During Sunday’s broadcast, the SNY announcers foreshadowed the moves as Sandy Alderson’s comments about possibly going to a 13-man pitching staff were echoed throughout a half-inning. Ten starts into the season and the Mets have seen yanked their starter three times before the end of the fifth inning --opening day starter Mike Pelfrey has ended his night early twice already. The large workload has coincided with unflattering performances from Blaine Boyer, Bobby Parnell, and Tim Byrdak.
To see Boyer among the departed is no surprise. Giving up 15 baserunners in five outings is not the way for a fringe reliever to endear himself to any team. Odds are, Boyer will land in Triple-A and attempt to work his way back up the ladder. Meanwhile, the 25-year-old Duda struggled to a .118/.250/.176 line in 20 plate appearance, but he is a victim of circumstance here, as the Mets could not afford to spare their other bench parts. Duda has a future in the big leagues, so this is little more than a minor setback.
In hopes of breathing new life into the relief corps, the Mets are reintroducing some old friends to the pen. Igarashi made his major league debut with the club last season and failed to impress thank to control difficulties. It’s an odd failure on Igarashi’s part, as his more recent numbers for the Yakult Swallows showed decent control, as did his brief exposure to Triple-A. At tis point, the Mets may as well see what they have here, if anything, given the alternatives.
There are old friends and then there are old friends. Isringhausen last pitched for the Mets on July 31, 1999. More than a decade later, Isringhausen recorded two-thirds of a perfect inning for the Metropolitans in his first outing back for the club. Nearly two year ago, Isringhausen blew out his elbow with the Rays –not the first time he has suffered such an injury, mind you—and a failed recovery stint with the Reds in 2010 left Izzy’s future in doubt.

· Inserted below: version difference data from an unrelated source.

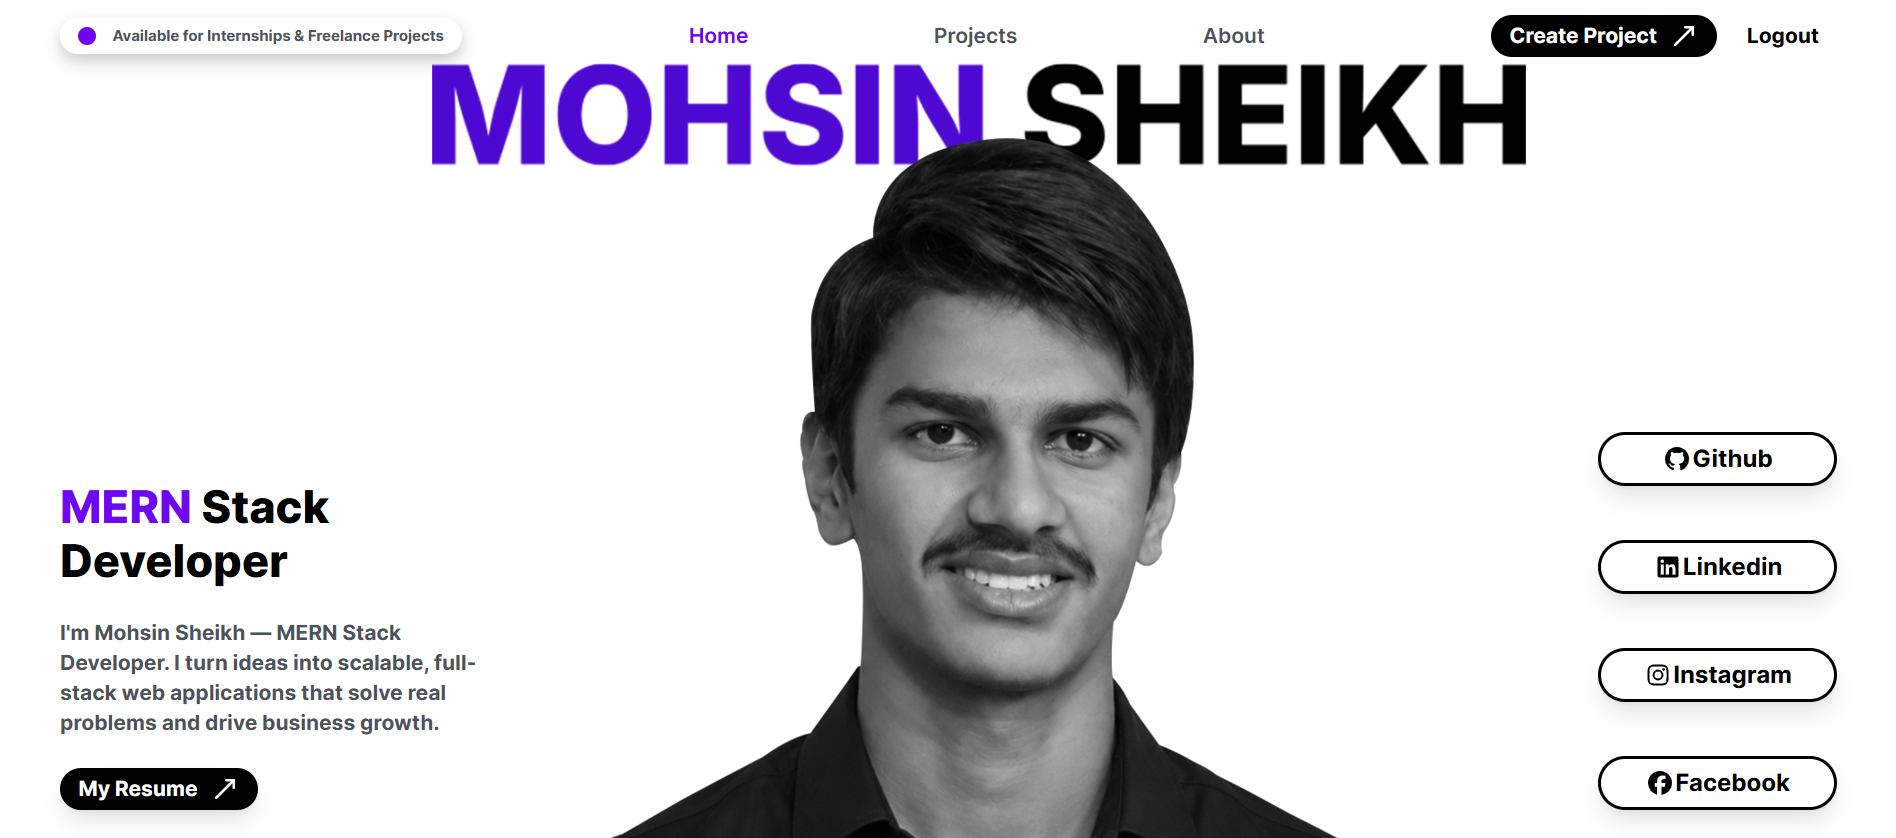
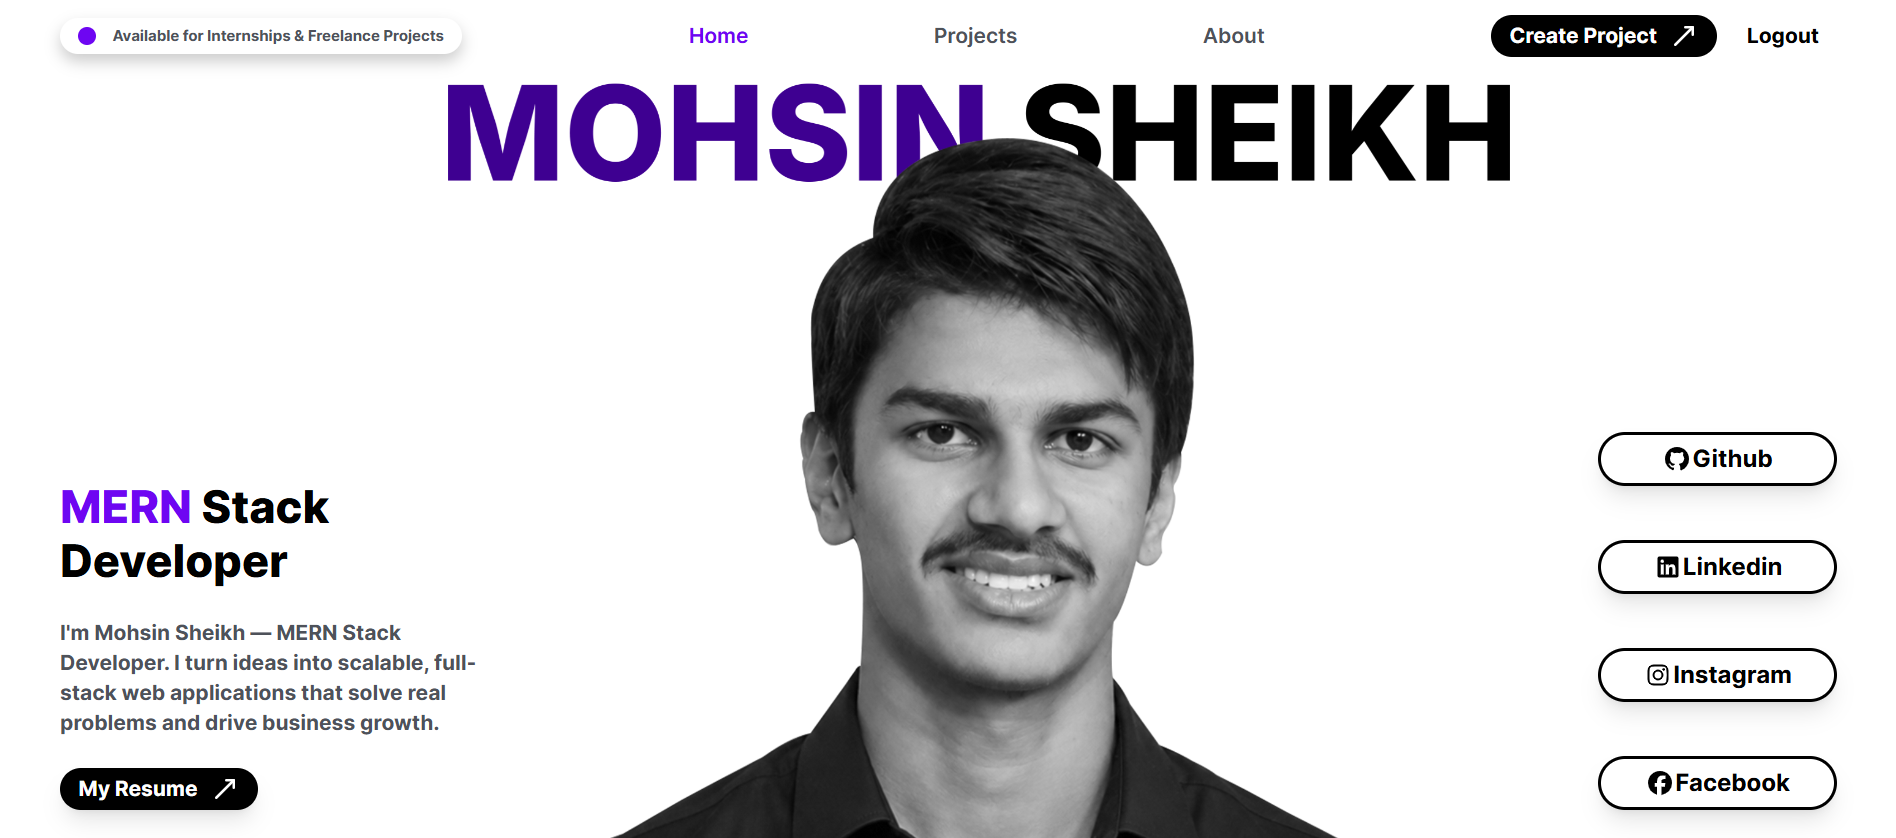
Update code!

diff --git a/Frontend/src/components/Header.tsx b/Frontend/src/components/Header.tsx
@@ -113,7 +113,7 @@ const Header = () => {
   return (
     <div>
       <div className="h-12  relative w-full flex items-center justify-between px-5 min-[800px]:px-10">
-        <div className="bg-white flex hover:scale-110 transition-all duration-300 ease-in-out justify-between items-center px-3 shadow-[0px_5px_10px_0px_rgba(0,0,0,0.2)] w-67 rounded-full h-[50%]">
+        <div className="bg-white flex hover:scale-110 transition-all duration-300 ease-in-out justify-between items-center px-3 shadow-[0px_0px_10px_0px_rgba(0,0,0,0.2)] w-67 rounded-full h-[50%]">
           <div className="h-3 w-3 rounded-full bg-[#6E06F2]"></div>
           <p className="text-[10px] font-bold text-[#4e525a]">
             Available for Internships & Freelance Projects
@@ -151,19 +151,19 @@ const Header = () => {
           <div className="flex">
             <Link to="/about">
               <div className="h-8 hidden md:flex w-30">
-                <button className="text-sm flex bg-black text-white font-bold justify-center items-center gap-2 hover:scale-110 transition-all duration-300 ease-in-out px-3 py-1 rounded-full">
+                <button className="text-sm cursor-pointer flex bg-black text-white font-bold justify-center items-center gap-2 hover:scale-110 transition-all duration-300 ease-in-out px-3 py-1 rounded-full">
                   Let's Talk <MoveUpRight size={20} />
                 </button>
               </div>
             </Link>
             <Link to="/login">
-              <button className="hidden md:flex text-sm font-bold px-3 py-1 rounded-full cursor-pointer transition-all duration-300">
+              <button className="hidden   md:flex text-sm font-bold px-3 py-1 rounded-full cursor-pointer transition-all duration-300">
                 Login
               </button>
             </Link>
             <button
               onClick={handleLogout}
-              className="hidden md:flex text-sm font-bold px-3 py-1 rounded-full cursor-pointer transition-all duration-300"
+              className="hidden md:flex  text-sm font-bold px-3 py-1 rounded-full cursor-pointer transition-all duration-300"
             >
               Logout
             </button>
@@ -172,13 +172,13 @@ const Header = () => {
           <div className="hidden md:flex items-center  gap-2">
             {role === "User" ? (
               <Link to="/about">
-                <button className="text-sm flex bg-black text-white font-bold justify-center items-center gap-2 hover:scale-110 transition-all duration-300 ease-in-out px-3 py-1 rounded-full">
+                <button className="text-sm cursor-pointer flex bg-black text-white font-bold justify-center items-center gap-2 hover:scale-110 transition-all duration-300 ease-in-out px-3 py-1 rounded-full">
                   Let's Talk <MoveUpRight size={20} />
                 </button>
               </Link>
             ) : (
               <Link to="/create-project">
-                <button className="text-sm flex bg-black text-white truncate font-bold justify-center items-center gap-2 hover:scale-110 transition-all duration-300 ease-in-out px-3 py-1 rounded-full">
+                <button className="text-sm cursor-pointer flex bg-black text-white truncate font-bold justify-center items-center gap-2 hover:scale-110 transition-all duration-300 ease-in-out px-3 py-1 rounded-full">
                   Create Project <MoveUpRight size={20} />
                 </button>
               </Link>
@@ -210,7 +210,7 @@ const Header = () => {
         </div>
       </div>
       <div
-        className={`absolute md:hidden h-38 w-full transition-all z-2 duration-500 ease-in-out ${
+        className={`absolute top-11 md:hidden h-38 w-full transition-all z-2 duration-500 ease-in-out ${
           isOpen
             ? "opacity-100 translate-y-0 pointer-events-auto"
             : "opacity-0 -translate-y-2 pointer-events-none"

diff --git a/Frontend/src/components/home/Hero.tsx b/Frontend/src/components/home/Hero.tsx
@@ -49,14 +49,14 @@ const Hero = () => {
         </a>
       </div>
       <div className="relative w-90 sm:w-140 lg:w-500 lg:pr-15 md:w-180 flex justify-center">
-        <img className="absolute md:-left-10 w-400 left-0 animate" src={MyName} alt="" />
+        <img className="absolute md:-left-10 top-5 w-400 left-0 animate" src={MyName} alt="" />
         <img
           className="w-50 sm:w-70 md:w-100 lg:w-128  relative  z-1 object-contain"
           src={MyImg}
           alt=""
         />
       </div>
-      <div className=" hidden flex-col gap-9 lg:flex hidden gap-3 flex-col md:pr-5 md:pb-5">
+      <div className=" hidden flex-col gap-9 lg:flex  md:pr-5 md:pb-5">
        {links.map((link, index) => {
         return <a key={index}  href={link.link}>
           <button className=" cursor-pointer hover:bg-[#6E06F2] font-bold hover:text-white transition-all duration-300 ease-in-out hover:border-transparent border-2 flex justify-center items-center w-full px-7 shadow-lg py-1 rounded-full " key={index}>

For the time being, Isringhausen is back. You have to admire the man’s love for the game and willingness to endure pain while running the risk of becoming the Bullpen Sisyphus. That, or admire his naivety should he forget his elbow isn’t getting any younger –and neither is he.